» **WHAT IS REQUIRED**: Look below. Copy each line that has "message" in it.

[Web interface edit records]
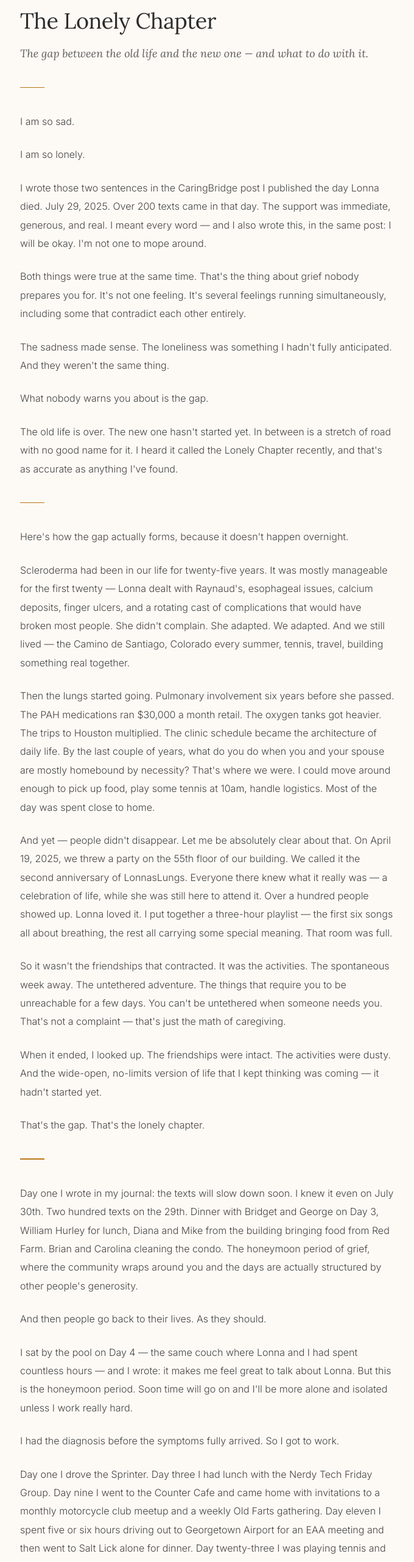
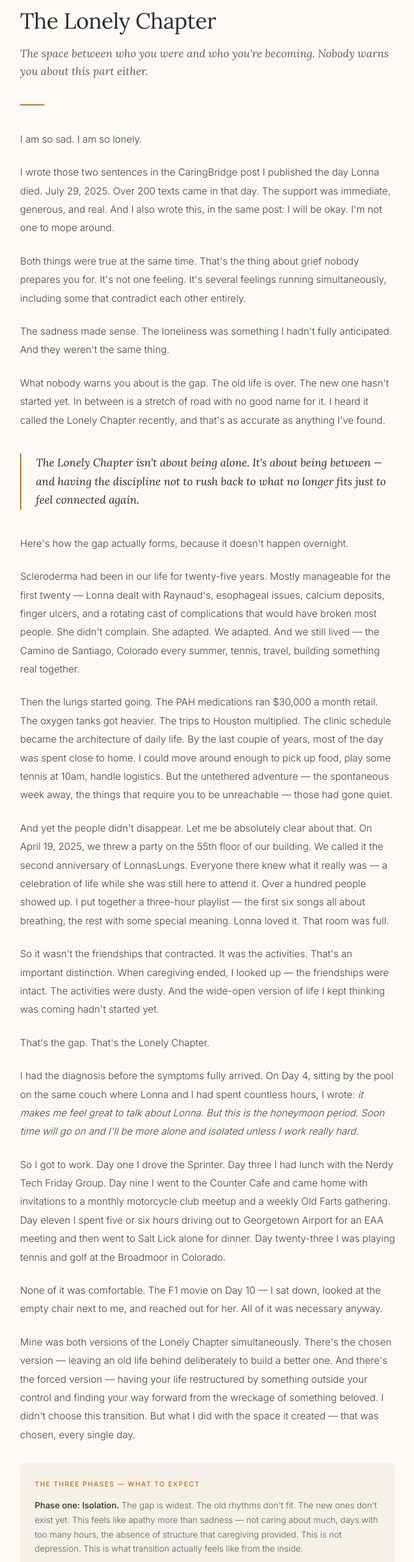
Before and after one commit to caseywsj/caregivertrap, a Next.js app: page /after/the-lonely-chapter in a window 1280 px wide. Shown: the part 234-2796 px from the top of the page at 61% size, without its empty margins (89-769 px from the left). Built offline with nearby package versions, Linux system fonts and the light colour scheme.

Commit message:
Update Lonely Chapter with merged final version

```diff
--- a/app/after/the-lonely-chapter/page.tsx
+++ b/app/after/the-lonely-chapter/page.tsx
@@ -25,72 +25,114 @@ export default function TheLonelyChapter() {
           </h1>
 
           <p style={{ fontFamily: "'Lora', serif", fontSize: "18px", fontStyle: "italic", color: "#5F5E5A", lineHeight: 1.6, marginBottom: "2.5rem" }}>
-            The gap between the old life and the new one — and what to do with it.
+            The space between who you were and who you&apos;re becoming. Nobody warns you about this part either.
           </p>
 
           <div style={{ width: "40px", height: "1.5px", background: "#BA7517", marginBottom: "2.5rem" }} />
 
           <div style={{ fontSize: "16px", lineHeight: 1.9, color: "#444441", fontWeight: 300 }}>
 
-            <p style={{ marginBottom: "1.5rem" }}>I am so sad.</p>
-            <p style={{ marginBottom: "1.5rem" }}>I am so lonely.</p>
-            <p style={{ marginBottom: "1.5rem" }}>I wrote those two sentences in the CaringBridge post I published the day Lonna died. July 29, 2025. Over 200 texts came in that day. The support was immediate, generous, and real. I meant every word — and I also wrote this, in the same post: I will be okay. I&apos;m not one to mope around.</p>
-            <p style={{ marginBottom: "1.5rem" }}>Both things were true at the same time. That&apos;s the thing about grief nobody prepares you for. It&apos;s not one feeling. It&apos;s several feelings running simultaneously, including some that contradict each other entirely.</p>
-            <p style={{ marginBottom: "1.5rem" }}>The sadness made sense. The loneliness was something I hadn&apos;t fully anticipated. And they weren&apos;t the same thing.</p>
-            <p style={{ marginBottom: "1.5rem" }}>What nobody warns you about is the gap.</p>
-            <p style={{ marginBottom: "1.5rem" }}>The old life is over. The new one hasn&apos;t started yet. In between is a stretch of road with no good name for it. I heard it called the Lonely Chapter recently, and that&apos;s as accurate as anything I&apos;ve found.</p>
+            <p style={{ marginBottom: "1.5rem" }}>I am so sad. I am so lonely.</p>
 
-            <div style={{ width: "40px", height: "1.5px", background: "#BA7517", margin: "2.5rem 0" }} />
+            <p style={{ marginBottom: "1.5rem" }}>
+              I wrote those two sentences in the CaringBridge post I published the day Lonna died. July 29, 2025. Over 200 texts came in that day. The support was immediate, generous, and real. And I also wrote this, in the same post: I will be okay. I&apos;m not one to mope around.
+            </p>
 
-            <p style={{ marginBottom: "1.5rem" }}>Here&apos;s how the gap actually forms, because it doesn&apos;t happen overnight.</p>
-            <p style={{ marginBottom: "1.5rem" }}>Scleroderma had been in our life for twenty-five years. It was mostly manageable for the first twenty — Lonna dealt with Raynaud&apos;s, esophageal issues, calcium deposits, finger ulcers, and a rotating cast of complications that would have broken most people. She didn&apos;t complain. She adapted. We adapted. And we still lived — the Camino de Santiago, Colorado every summer, tennis, travel, building something real together.</p>
-            <p style={{ marginBottom: "1.5rem" }}>Then the lungs started going. Pulmonary involvement six years before she passed. The PAH medications ran $30,000 a month retail. The oxygen tanks got heavier. The trips to Houston multiplied. The clinic schedule became the architecture of daily life. By the last couple of years, what do you do when you and your spouse are mostly homebound by necessity? That&apos;s where we were. I could move around enough to pick up food, play some tennis at 10am, handle logistics. Most of the day was spent close to home.</p>
-            <p style={{ marginBottom: "1.5rem" }}>And yet — people didn&apos;t disappear. Let me be absolutely clear about that. On April 19, 2025, we threw a party on the 55th floor of our building. We called it the second anniversary of LonnasLungs. Everyone there knew what it really was — a celebration of life, while she was still here to attend it. Over a hundred people showed up. Lonna loved it. I put together a three-hour playlist — the first six songs all about breathing, the rest all carrying some special meaning. That room was full.</p>
-            <p style={{ marginBottom: "1.5rem" }}>So it wasn&apos;t the friendships that contracted. It was the activities. The spontaneous week away. The untethered adventure. The things that require you to be unreachable for a few days. You can&apos;t be untethered when someone needs you. That&apos;s not a complaint — that&apos;s just the math of caregiving.</p>
-            <p style={{ marginBottom: "1.5rem" }}>When it ended, I looked up. The friendships were intact. The activities were dusty. And the wide-open, no-limits version of life that I kept thinking was coming — it hadn&apos;t started yet.</p>
-            <p style={{ marginBottom: "1.5rem" }}>That&apos;s the gap. That&apos;s the lonely chapter.</p>
+            <p style={{ marginBottom: "1.5rem" }}>
+              Both things were true at the same time. That&apos;s the thing about grief nobody prepares you for. It&apos;s not one feeling. It&apos;s several feelings running simultaneously, including some that contradict each other entirely.
+            </p>
 
-            <div style={{ width: "40px", height: "1.5px", background: "#BA7517", margin: "2.5rem 0" }} />
+            <p style={{ marginBottom: "1.5rem" }}>
+              The sadness made sense. The loneliness was something I hadn&apos;t fully anticipated. And they weren&apos;t the same thing.
+            </p>
 
-            <p style={{ marginBottom: "1.5rem" }}>Day one I wrote in my journal: the texts will slow down soon. I knew it even on July 30th. Two hundred texts on the 29th. Dinner with Bridget and George on Day 3, William Hurley for lunch, Diana and Mike from the building bringing food from Red Farm. Brian and Carolina cleaning the condo. The honeymoon period of grief, where the community wraps around you and the days are actually structured by other people&apos;s generosity.</p>
-            <p style={{ marginBottom: "1.5rem" }}>And then people go back to their lives. As they should.</p>
-            <p style={{ marginBottom: "1.5rem" }}>I sat by the pool on Day 4 — the same couch where Lonna and I had spent countless hours — and I wrote: it makes me feel great to talk about Lonna. But this is the honeymoon period. Soon time will go on and I&apos;ll be more alone and isolated unless I work really hard.</p>
-            <p style={{ marginBottom: "1.5rem" }}>I had the diagnosis before the symptoms fully arrived. So I got to work.</p>
-            <p style={{ marginBottom: "1.5rem" }}>Day one I drove the Sprinter. Day three I had lunch with the Nerdy Tech Friday Group. Day nine I went to the Counter Cafe and came home with invitations to a monthly motorcycle club meetup and a weekly Old Farts gathering. Day eleven I spent five or six hours driving out to Georgetown Airport for an EAA meeting and then went to Salt Lick alone for dinner. Day twenty-three I was playing tennis and golf at the Broadmoor in Colorado.</p>
-            <p style={{ marginBottom: "1.5rem" }}>None of it was comfortable. The F1 movie on Day 10 — I sat down, looked at the empty chair next to me, and reached out for her. All of it was necessary anyway.</p>
-            <p style={{ marginBottom: "1.5rem" }}>A book I read in those first weeks had a surfer analogy that has stayed with me: you don&apos;t have to catch every wave. But you have to be in the water. Sitting on the beach waiting for the perfect wave is just sitting on the beach.</p>
+            <p style={{ marginBottom: "1.5rem" }}>
+              What nobody warns you about is the gap. The old life is over. The new one hasn&apos;t started yet. In between is a stretch of road with no good name for it. I heard it called the Lonely Chapter recently, and that&apos;s as accurate as anything I&apos;ve found.
+            </p>
+
+            <blockquote style={{ fontFamily: "'Lora', serif", fontSize: "18px", fontStyle: "italic", lineHeight: 1.7, color: "#2C2C2A", paddingLeft: "1.5rem", borderLeft: "2px solid #BA7517", margin: "2.5rem 0" }}>
+              The Lonely Chapter isn&apos;t about being alone. It&apos;s about being between — and having the discipline not to rush back to what no longer fits just to feel connected again.
+            </blockquote>
+
+            <p style={{ marginBottom: "1.5rem" }}>
+              Here&apos;s how the gap actually forms, because it doesn&apos;t happen overnight.
+            </p>
+
+            <p style={{ marginBottom: "1.5rem" }}>
+              Scleroderma had been in our life for twenty-five years. Mostly manageable for the first twenty — Lonna dealt with Raynaud&apos;s, esophageal issues, calcium deposits, finger ulcers, and a rotating cast of complications that would have broken most people. She didn&apos;t complain. She adapted. We adapted. And we still lived — the Camino de Santiago, Colorado every summer, tennis, travel, building something real together.
+            </p>
+
+            <p style={{ marginBottom: "1.5rem" }}>
+              Then the lungs started going. The PAH medications ran $30,000 a month retail. The oxygen tanks got heavier. The trips to Houston multiplied. The clinic schedule became the architecture of daily life. By the last couple of years, most of the day was spent close to home. I could move around enough to pick up food, play some tennis at 10am, handle logistics. But the untethered adventure — the spontaneous week away, the things that require you to be unreachable — those had gone quiet.
+            </p>
+
+            <p style={{ marginBottom: "1.5rem" }}>
+              And yet the people didn&apos;t disappear. Let me be absolutely clear about that. On April 19, 2025, we threw a party on the 55th floor of our building. We called it the second anniversary of LonnasLungs. Everyone there knew what it really was — a celebration of life while she was still here to attend it. Over a hundred people showed up. I put together a three-hour playlist — the first six songs all about breathing, the rest with some special meaning. Lonna loved it. That room was full.
+            </p>
+
+            <p style={{ marginBottom: "1.5rem" }}>
+              So it wasn&apos;t the friendships that contracted. It was the activities. That&apos;s an important distinction. When caregiving ended, I looked up — the friendships were intact. The activities were dusty. And the wide-open version of life I kept thinking was coming hadn&apos;t started yet.
+            </p>
+
+            <p style={{ marginBottom: "1.5rem" }}>That&apos;s the gap. That&apos;s the Lonely Chapter.</p>
+
+            <p style={{ marginBottom: "1.5rem" }}>
+              I had the diagnosis before the symptoms fully arrived. On Day 4, sitting by the pool on the same couch where Lonna and I had spent countless hours, I wrote: <em>it makes me feel great to talk about Lonna. But this is the honeymoon period. Soon time will go on and I&apos;ll be more alone and isolated unless I work really hard.</em>
+            </p>
+
+            <p style={{ marginBottom: "1.5rem" }}>
+              So I got to work. Day one I drove the Sprinter. Day three I had lunch with the Nerdy Tech Friday Group. Day nine I went to the Counter Cafe and came home with invitations to a monthly motorcycle club meetup and a weekly Old Farts gathering. Day eleven I spent five or six hours driving out to Georgetown Airport for an EAA meeting and then went to Salt Lick alone for dinner. Day twenty-three I was playing tennis and golf at the Broadmoor in Colorado.
+            </p>
+
+            <p style={{ marginBottom: "1.5rem" }}>
+              None of it was comfortable. The F1 movie on Day 10 — I sat down, looked at the empty chair next to me, and reached out for her. All of it was necessary anyway.
+            </p>
+
+            <p style={{ marginBottom: "1.5rem" }}>
+              Mine was both versions of the Lonely Chapter simultaneously. There&apos;s the chosen version — leaving an old life behind deliberately to build a better one. And there&apos;s the forced version — having your life restructured by something outside your control and finding your way forward from the wreckage of something beloved. I didn&apos;t choose this transition. But what I did with the space it created — that was chosen, every single day.
+            </p>
 
             <div style={{ background: "#F5F0E8", borderRadius: "8px", padding: "1.5rem", margin: "2rem 0" }}>
               <p style={{ fontSize: "11px", letterSpacing: "1.5px", textTransform: "uppercase" as const, color: "#BA7517", fontWeight: 500, marginBottom: "0.75rem" }}>
-                How to get through the lonely chapter
+                The three phases — what to expect
               </p>
               {[
-                "Know it's coming. The first two weeks are the honeymoon period — people show up, meals arrive, texts flood in. It tapers. Plan for after the taper, not just during it.",
-                "Don't wait to feel ready. You will not feel ready. Go anyway. Drive the van. Show up to the lunch. Accept the invitation you'd normally decline.",
-                "Keep 1-2 anchors. You don't need a full social calendar. You need a few people you can call who will actually pick up.",
-                "Get into environments where your future shows up. Tennis clinics. EAA meetings. Old Farts gatherings at the Counter Cafe. You don't find your people by waiting — you position into them.",
-                "Track action, not mood. The days you feel worst are often the days you need to go out most. Mood is unreliable. The calendar is not.",
-                "Embrace the internal work. The lonely chapter is not just about filling time. It's about figuring out who you are when the caregiving is over. That takes quiet. Let it.",
+                { label: "Phase one: Isolation.", text: "The gap is widest. The old rhythms don't fit. The new ones don't exist yet. This feels like apathy more than sadness — not caring about much, days with too many hours, the absence of structure that caregiving provided. This is not depression. This is what transition actually feels like from the inside." },
+                { label: "Phase two: Alignment.", text: "You start finding your footing. Not a new life yet — but the early signs of one. Old friendships deepen. New ones start. Activities come back online. You begin to trust your own forward motion." },
+                { label: "Phase three: New tribe.", text: "You find your people for this chapter. Not replacements for what was. Something new that fits who you've become." },
               ].map((item, i) => (
                 <p key={i} style={{ fontSize: "14px", color: "#5F5E5A", lineHeight: 1.7, marginBottom: "0.5rem" }}>
-                  {item}
+                  <strong style={{ color: "#2C2C2A", fontWeight: 500 }}>{item.label}</strong> {item.text}
                 </p>
               ))}
+              <p style={{ fontSize: "14px", color: "#5F5E5A", lineHeight: 1.7, marginTop: "0.5rem" }}>
+                Most people quit in phase one. They rush back to what no longer fits just to feel connected again. Don&apos;t. The discomfort of the gap is the work. Stay in it long enough and it opens into something.
+              </p>
             </div>
 
-            <blockquote style={{ fontFamily: "'Lora', serif", fontSize: "18px", fontStyle: "italic", lineHeight: 1.7, color: "#2C2C2A", paddingLeft: "1.5rem", borderLeft: "2px solid #BA7517", margin: "2.5rem 0" }}>
-              &ldquo;If you&apos;re not willing to be lonely for a period of time, you&apos;ll never become who you&apos;re capable of becoming.&rdquo;
-            </blockquote>
+            <p style={{ marginBottom: "1.5rem" }}>
+              Brian proposed to Carolina in Italy using Lonna&apos;s first engagement ring. She was fully onboard — we had talked about it. The circle continues. The story keeps going. I&apos;m in the Lonely Chapter still, in some ways. Somewhere in phase two. And I&apos;m not in a hurry.
+            </p>
 
-            <p style={{ marginBottom: "1.5rem" }}>That&apos;s it exactly. The lonely chapter is not a problem to solve. It&apos;s not a crisis. It&apos;s internal work — uncomfortable, necessary, and temporary, if you&apos;re willing to actually do it.</p>
-            <p style={{ marginBottom: "1.5rem" }}>The world got smaller over six years. It&apos;s going to get bigger again. That&apos;s not optimism. That&apos;s a plan.</p>
+            <p style={{ marginBottom: "1.5rem" }}>
+              A book I read in those first weeks had a surfer analogy that has stayed with me: you don&apos;t have to catch every wave. But you have to be in the water. Sitting on the beach waiting for the perfect wave is just sitting on the beach.
+            </p>
+
+            <p style={{ marginBottom: "1.5rem" }}>
+              Someone said recently: if you&apos;re not willing to be lonely for a period of time, you&apos;ll never become who you&apos;re capable of becoming.
+            </p>
+
+            <p style={{ marginBottom: "1.5rem" }}>
+              The world got smaller over six years. It&apos;s going to get bigger again. That&apos;s not optimism. That&apos;s a plan.
+            </p>
+
             <p style={{ marginBottom: "2.5rem" }}>Get in the water.</p>
 
           </div>
 
           <div style={{ padding: "1.5rem", background: "#F5F0E8", borderRadius: "8px", marginBottom: "3rem" }}>
             <p style={{ fontSize: "13px", color: "#5F5E5A", lineHeight: 1.7 }}>
-              <strong style={{ color: "#2C2C2A", fontWeight: 500 }}>Casey King</strong> spent over two decades as a caregiver for his wife Lonna, who lived with scleroderma and underwent a double lung transplant in 2023. He is writing <em>The Caregiver&apos;s Trap: A Roadmap for When the Caregiver Needs Care</em>.
+              <strong style={{ color: "#2C2C2A", fontWeight: 500 }}>Casey King</strong> cared for his wife Lonna for over two decades. She passed on July 29, 2025. He is writing <em>The Caregiver&apos;s Trap: A Roadmap for When the Caregiver Needs Care</em> — for other caregivers, and specifically for his son Brian.
             </p>
           </div>
 
@@ -98,16 +140,16 @@ export default function TheLonelyChapter() {
             <p style={{ fontSize: "11px", letterSpacing: "1.5px", textTransform: "uppercase" as const, color: "#888780", marginBottom: "1rem", fontWeight: 500 }}>
               Continue reading
             </p>
-            <a href="/after/the-camera" style={{ textDecoration: "none" }}>
+            <a href="/after/the-earth-gym" style={{ textDecoration: "none" }}>
               <p style={{ fontFamily: "'Lora', serif", fontSize: "18px", color: "#2C2C2A", lineHeight: 1.4, marginBottom: "0.5rem" }}>
-                The Camera
+                The Earth Gym — Getting Back Into the Real World
               </p>
               <p style={{ fontSize: "13px", color: "#BA7517" }}>Read next →</p>
             </a>
           </div>
 
         </article>
-        <JoinCTA message="The world got smaller over six years. It's going to get bigger again. That's not optimism. That's a plan." />
+        <JoinCTA message="The world got smaller. It's going to get bigger again. That's not optimism. That's a plan." />
       </div>
       <Footer />
     </main>
```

» **YOUR SOLUTION**:
Commit message:
-        <JoinCTA message="The world got smaller over six years. It's going to get bigger again. That's not optimism. That's a plan." />
+        <JoinCTA message="The world got smaller. It's going to get bigger again. That's not optimism. That's a plan." />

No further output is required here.